## [Detected change data]

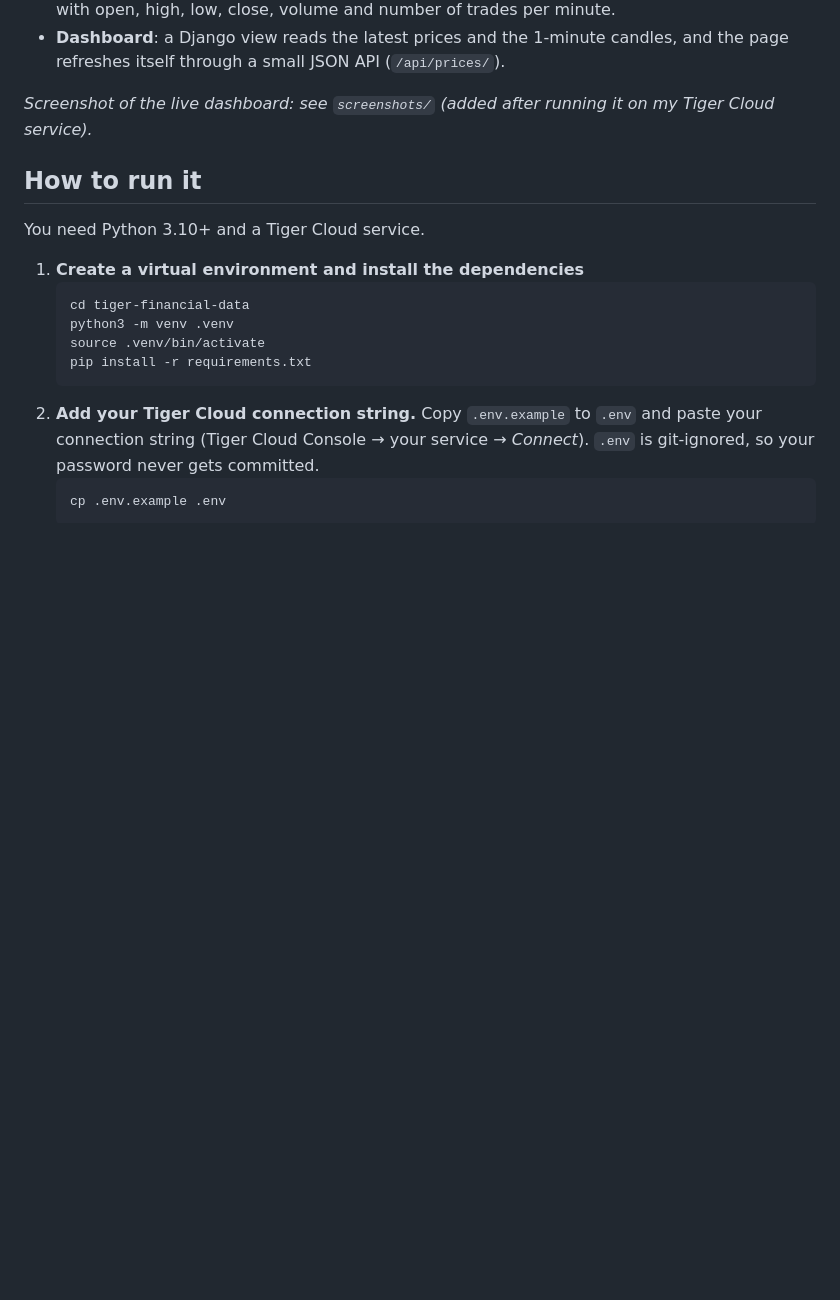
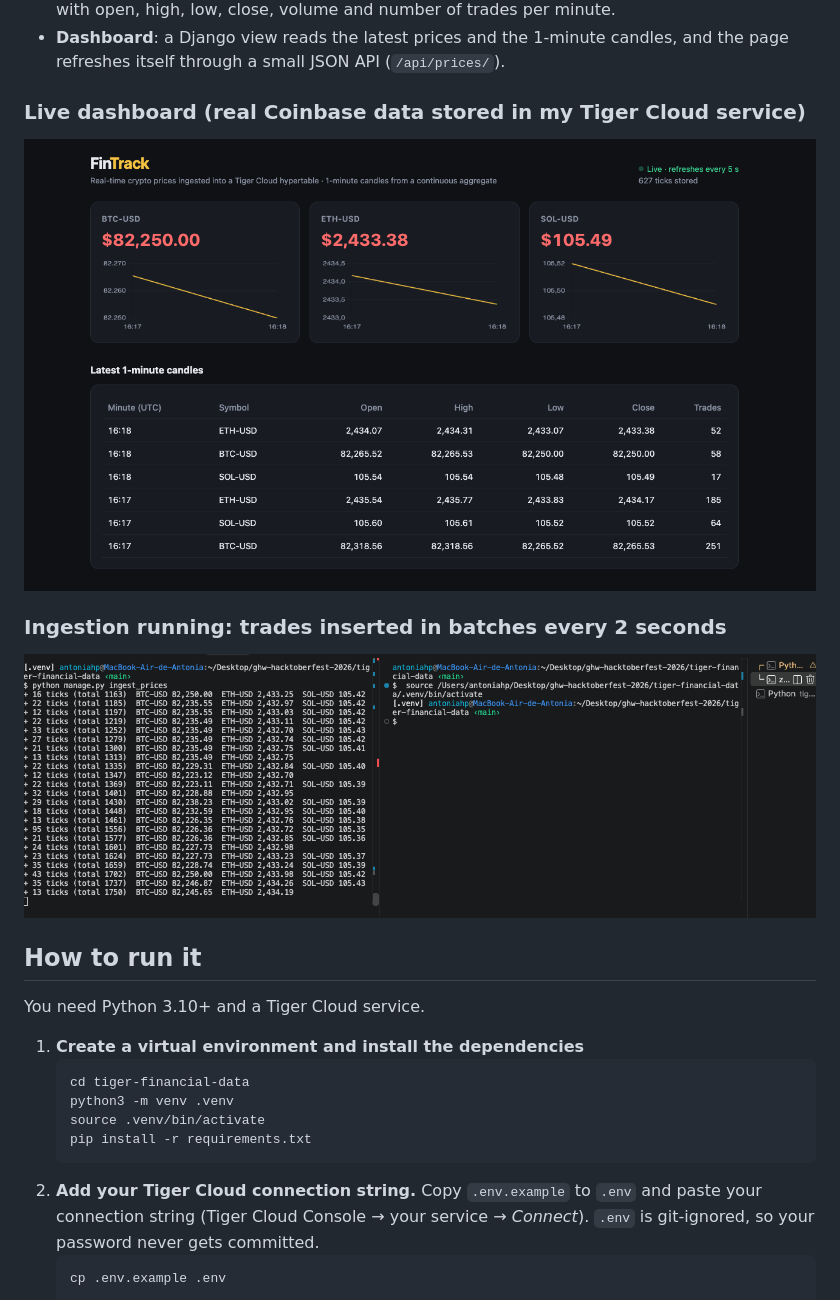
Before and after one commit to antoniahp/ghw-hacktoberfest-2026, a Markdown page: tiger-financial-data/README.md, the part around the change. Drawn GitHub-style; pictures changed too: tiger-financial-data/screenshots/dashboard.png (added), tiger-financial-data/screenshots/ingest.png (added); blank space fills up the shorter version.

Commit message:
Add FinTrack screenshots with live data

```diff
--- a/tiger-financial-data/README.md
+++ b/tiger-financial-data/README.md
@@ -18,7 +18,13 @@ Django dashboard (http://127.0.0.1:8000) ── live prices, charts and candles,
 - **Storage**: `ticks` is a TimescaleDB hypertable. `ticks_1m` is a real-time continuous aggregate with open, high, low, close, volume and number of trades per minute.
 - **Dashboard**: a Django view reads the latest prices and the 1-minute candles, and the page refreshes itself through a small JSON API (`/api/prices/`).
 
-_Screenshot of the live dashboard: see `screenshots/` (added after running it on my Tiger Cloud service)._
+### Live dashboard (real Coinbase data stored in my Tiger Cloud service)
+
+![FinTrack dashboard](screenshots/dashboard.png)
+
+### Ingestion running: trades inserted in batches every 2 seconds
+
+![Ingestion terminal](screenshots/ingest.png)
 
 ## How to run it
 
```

--

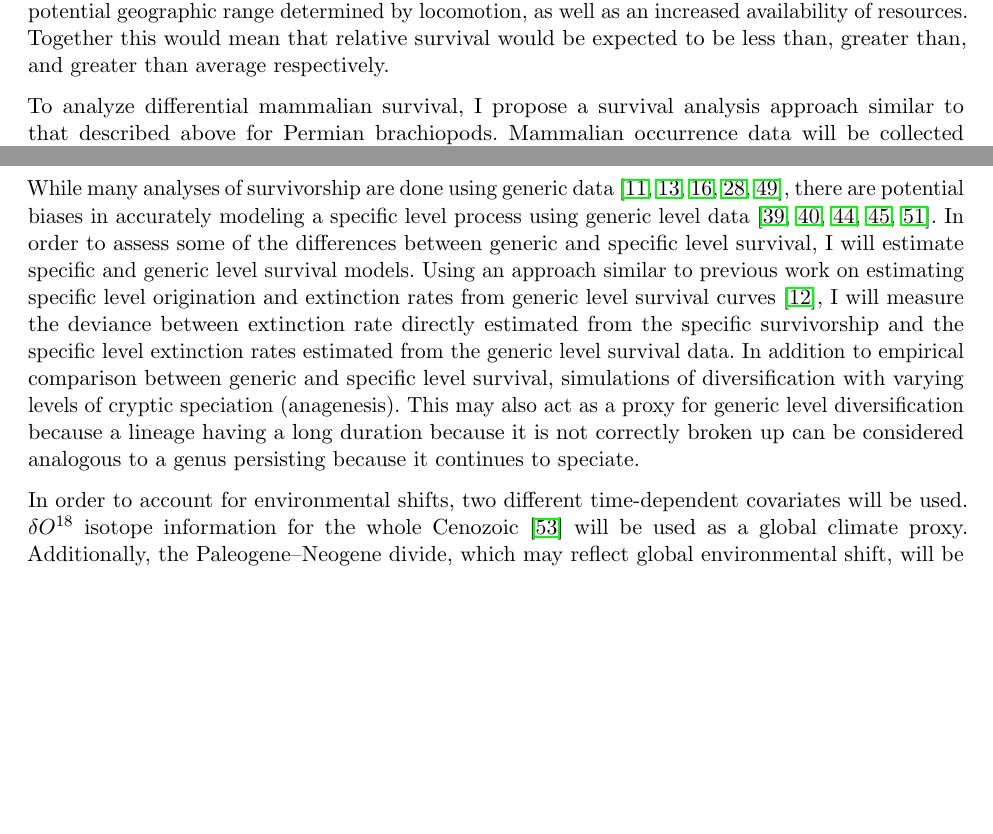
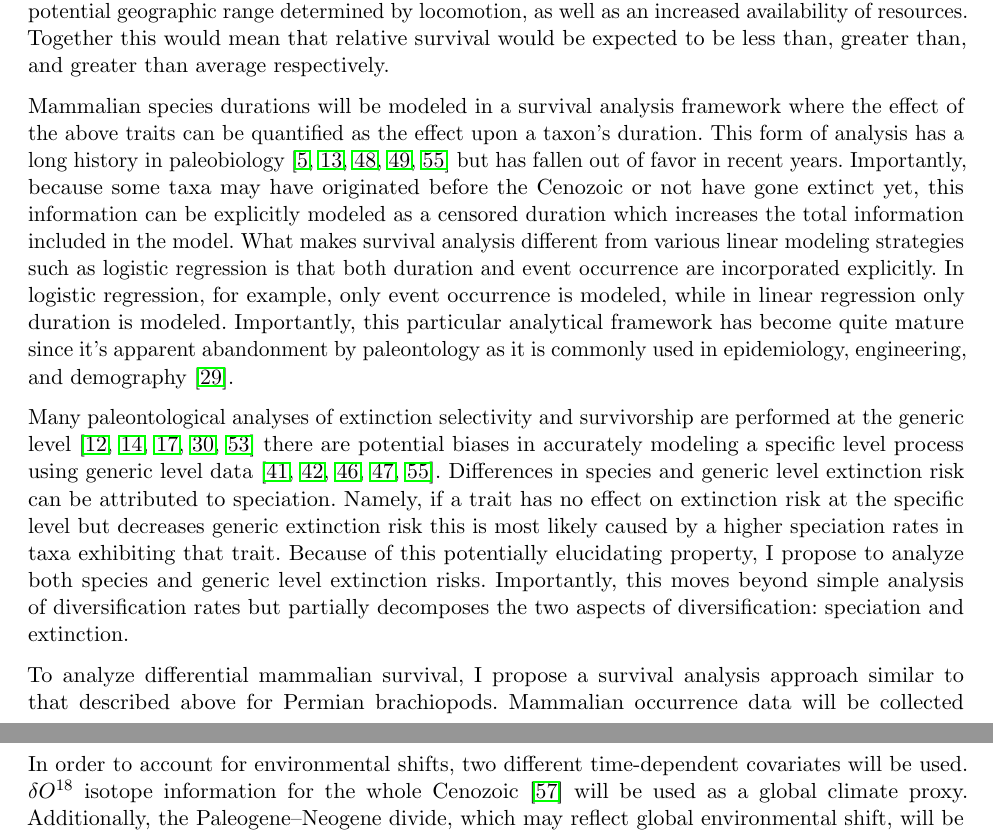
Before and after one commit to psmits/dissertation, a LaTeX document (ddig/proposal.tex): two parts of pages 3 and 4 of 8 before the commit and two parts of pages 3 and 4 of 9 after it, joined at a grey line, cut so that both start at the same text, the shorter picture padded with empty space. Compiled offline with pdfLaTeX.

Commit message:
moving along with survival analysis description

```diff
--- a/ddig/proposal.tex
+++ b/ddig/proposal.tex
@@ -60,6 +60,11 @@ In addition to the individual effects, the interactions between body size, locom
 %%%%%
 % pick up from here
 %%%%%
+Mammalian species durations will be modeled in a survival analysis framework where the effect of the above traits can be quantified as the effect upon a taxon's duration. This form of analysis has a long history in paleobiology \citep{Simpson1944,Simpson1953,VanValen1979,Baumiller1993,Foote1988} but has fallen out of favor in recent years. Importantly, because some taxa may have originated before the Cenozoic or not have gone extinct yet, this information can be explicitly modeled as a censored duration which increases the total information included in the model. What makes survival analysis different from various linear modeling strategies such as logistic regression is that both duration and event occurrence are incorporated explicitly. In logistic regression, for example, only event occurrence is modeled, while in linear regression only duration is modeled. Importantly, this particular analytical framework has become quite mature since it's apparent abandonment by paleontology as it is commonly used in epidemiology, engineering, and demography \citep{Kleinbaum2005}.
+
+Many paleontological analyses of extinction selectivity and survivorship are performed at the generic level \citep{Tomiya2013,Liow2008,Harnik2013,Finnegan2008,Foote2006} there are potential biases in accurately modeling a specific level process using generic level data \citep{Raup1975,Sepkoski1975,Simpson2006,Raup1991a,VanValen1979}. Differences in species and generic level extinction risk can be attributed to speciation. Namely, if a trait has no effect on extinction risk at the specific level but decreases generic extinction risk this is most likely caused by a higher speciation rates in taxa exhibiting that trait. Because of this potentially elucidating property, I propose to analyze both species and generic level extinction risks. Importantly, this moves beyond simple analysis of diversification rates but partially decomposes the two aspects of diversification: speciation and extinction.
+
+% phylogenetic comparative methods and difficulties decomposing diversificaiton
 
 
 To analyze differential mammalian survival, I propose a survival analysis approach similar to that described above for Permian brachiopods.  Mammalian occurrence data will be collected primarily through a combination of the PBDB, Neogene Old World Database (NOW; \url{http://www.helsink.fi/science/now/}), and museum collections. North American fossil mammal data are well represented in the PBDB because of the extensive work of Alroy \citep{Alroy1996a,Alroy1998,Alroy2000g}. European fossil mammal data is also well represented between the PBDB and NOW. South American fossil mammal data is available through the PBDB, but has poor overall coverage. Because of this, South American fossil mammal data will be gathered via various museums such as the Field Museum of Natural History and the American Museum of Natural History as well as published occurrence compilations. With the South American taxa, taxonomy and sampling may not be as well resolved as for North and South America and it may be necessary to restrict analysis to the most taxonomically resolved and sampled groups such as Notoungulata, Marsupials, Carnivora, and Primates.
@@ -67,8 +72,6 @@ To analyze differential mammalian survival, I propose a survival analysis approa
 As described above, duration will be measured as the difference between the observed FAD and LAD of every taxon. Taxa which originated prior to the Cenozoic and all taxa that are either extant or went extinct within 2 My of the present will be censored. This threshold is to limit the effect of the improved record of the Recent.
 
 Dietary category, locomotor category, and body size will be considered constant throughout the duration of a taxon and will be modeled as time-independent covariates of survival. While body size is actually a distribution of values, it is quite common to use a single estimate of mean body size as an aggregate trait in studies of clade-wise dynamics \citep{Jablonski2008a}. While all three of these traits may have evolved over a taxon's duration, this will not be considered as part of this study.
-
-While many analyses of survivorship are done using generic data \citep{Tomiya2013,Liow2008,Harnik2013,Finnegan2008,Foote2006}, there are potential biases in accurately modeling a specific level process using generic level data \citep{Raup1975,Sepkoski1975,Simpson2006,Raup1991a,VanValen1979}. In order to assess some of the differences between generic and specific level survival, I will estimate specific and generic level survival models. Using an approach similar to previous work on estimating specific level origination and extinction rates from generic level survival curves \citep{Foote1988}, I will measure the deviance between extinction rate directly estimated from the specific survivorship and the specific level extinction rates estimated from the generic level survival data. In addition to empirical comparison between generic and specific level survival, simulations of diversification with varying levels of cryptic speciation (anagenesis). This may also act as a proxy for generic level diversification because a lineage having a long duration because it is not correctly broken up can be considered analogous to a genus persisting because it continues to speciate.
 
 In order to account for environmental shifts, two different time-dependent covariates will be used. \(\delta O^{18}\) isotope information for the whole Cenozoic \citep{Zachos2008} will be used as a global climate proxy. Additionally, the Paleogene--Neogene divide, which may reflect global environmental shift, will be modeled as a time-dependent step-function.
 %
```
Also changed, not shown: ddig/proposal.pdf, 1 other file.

--

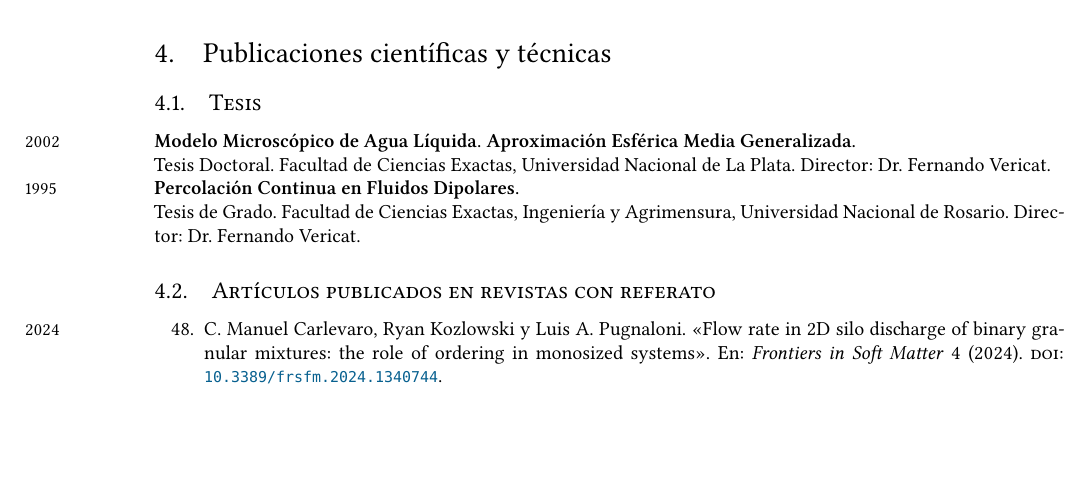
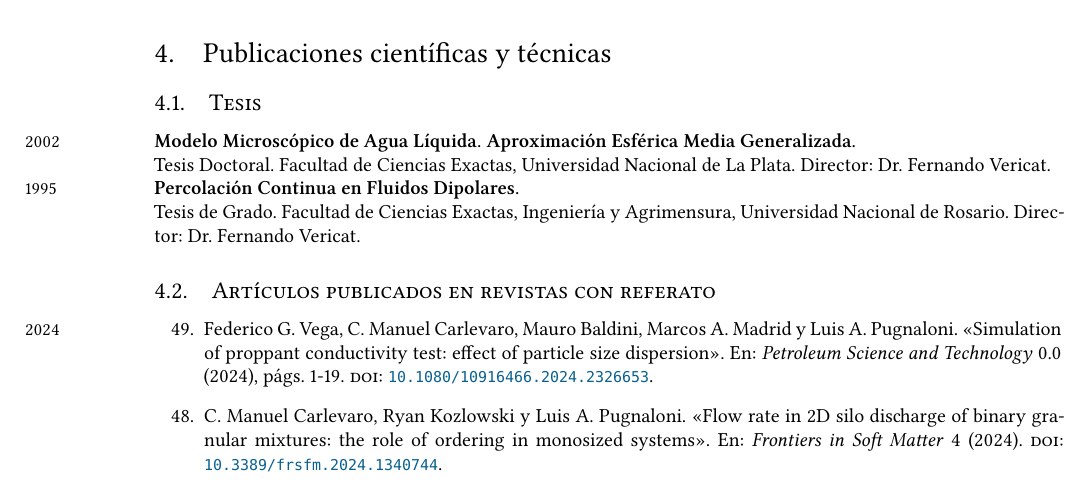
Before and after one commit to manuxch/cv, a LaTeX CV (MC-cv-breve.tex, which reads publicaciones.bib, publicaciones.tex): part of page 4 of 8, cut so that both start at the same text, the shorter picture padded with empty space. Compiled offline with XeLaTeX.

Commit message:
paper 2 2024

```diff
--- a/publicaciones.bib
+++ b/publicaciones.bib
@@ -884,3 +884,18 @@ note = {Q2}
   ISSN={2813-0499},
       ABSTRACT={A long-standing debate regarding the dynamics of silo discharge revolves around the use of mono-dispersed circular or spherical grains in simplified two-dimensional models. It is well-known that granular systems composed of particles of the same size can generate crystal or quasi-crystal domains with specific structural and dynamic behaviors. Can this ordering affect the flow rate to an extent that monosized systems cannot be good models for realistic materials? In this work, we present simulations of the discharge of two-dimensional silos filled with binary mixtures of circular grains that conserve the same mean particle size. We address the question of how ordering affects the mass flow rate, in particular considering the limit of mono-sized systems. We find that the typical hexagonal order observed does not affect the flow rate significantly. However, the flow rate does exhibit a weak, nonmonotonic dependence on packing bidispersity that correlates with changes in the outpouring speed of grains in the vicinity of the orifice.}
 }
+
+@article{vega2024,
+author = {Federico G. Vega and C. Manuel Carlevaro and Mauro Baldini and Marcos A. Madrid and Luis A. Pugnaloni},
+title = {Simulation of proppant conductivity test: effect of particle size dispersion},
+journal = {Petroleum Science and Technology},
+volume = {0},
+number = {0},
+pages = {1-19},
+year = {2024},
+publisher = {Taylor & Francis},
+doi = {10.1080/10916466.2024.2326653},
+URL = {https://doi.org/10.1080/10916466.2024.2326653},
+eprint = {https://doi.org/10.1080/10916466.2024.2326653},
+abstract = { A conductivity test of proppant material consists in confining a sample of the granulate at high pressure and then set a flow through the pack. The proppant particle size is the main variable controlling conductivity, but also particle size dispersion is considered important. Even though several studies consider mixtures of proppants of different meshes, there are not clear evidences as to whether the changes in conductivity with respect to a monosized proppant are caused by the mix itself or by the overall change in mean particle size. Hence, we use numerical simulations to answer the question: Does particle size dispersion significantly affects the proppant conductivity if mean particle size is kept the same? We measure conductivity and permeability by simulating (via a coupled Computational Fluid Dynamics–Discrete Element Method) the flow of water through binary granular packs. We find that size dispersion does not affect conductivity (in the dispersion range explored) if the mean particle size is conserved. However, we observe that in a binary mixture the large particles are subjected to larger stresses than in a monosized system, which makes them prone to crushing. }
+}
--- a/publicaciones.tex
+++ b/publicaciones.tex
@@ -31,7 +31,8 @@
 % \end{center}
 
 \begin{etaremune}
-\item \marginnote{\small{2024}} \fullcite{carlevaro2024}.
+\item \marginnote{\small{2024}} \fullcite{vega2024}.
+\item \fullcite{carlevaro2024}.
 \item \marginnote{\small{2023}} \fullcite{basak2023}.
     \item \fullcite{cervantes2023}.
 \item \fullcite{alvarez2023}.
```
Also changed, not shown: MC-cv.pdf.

## [What is required]
Tally up the lines of the data above where the string "fullcite" appears, and give only the count.

## [Task result]
6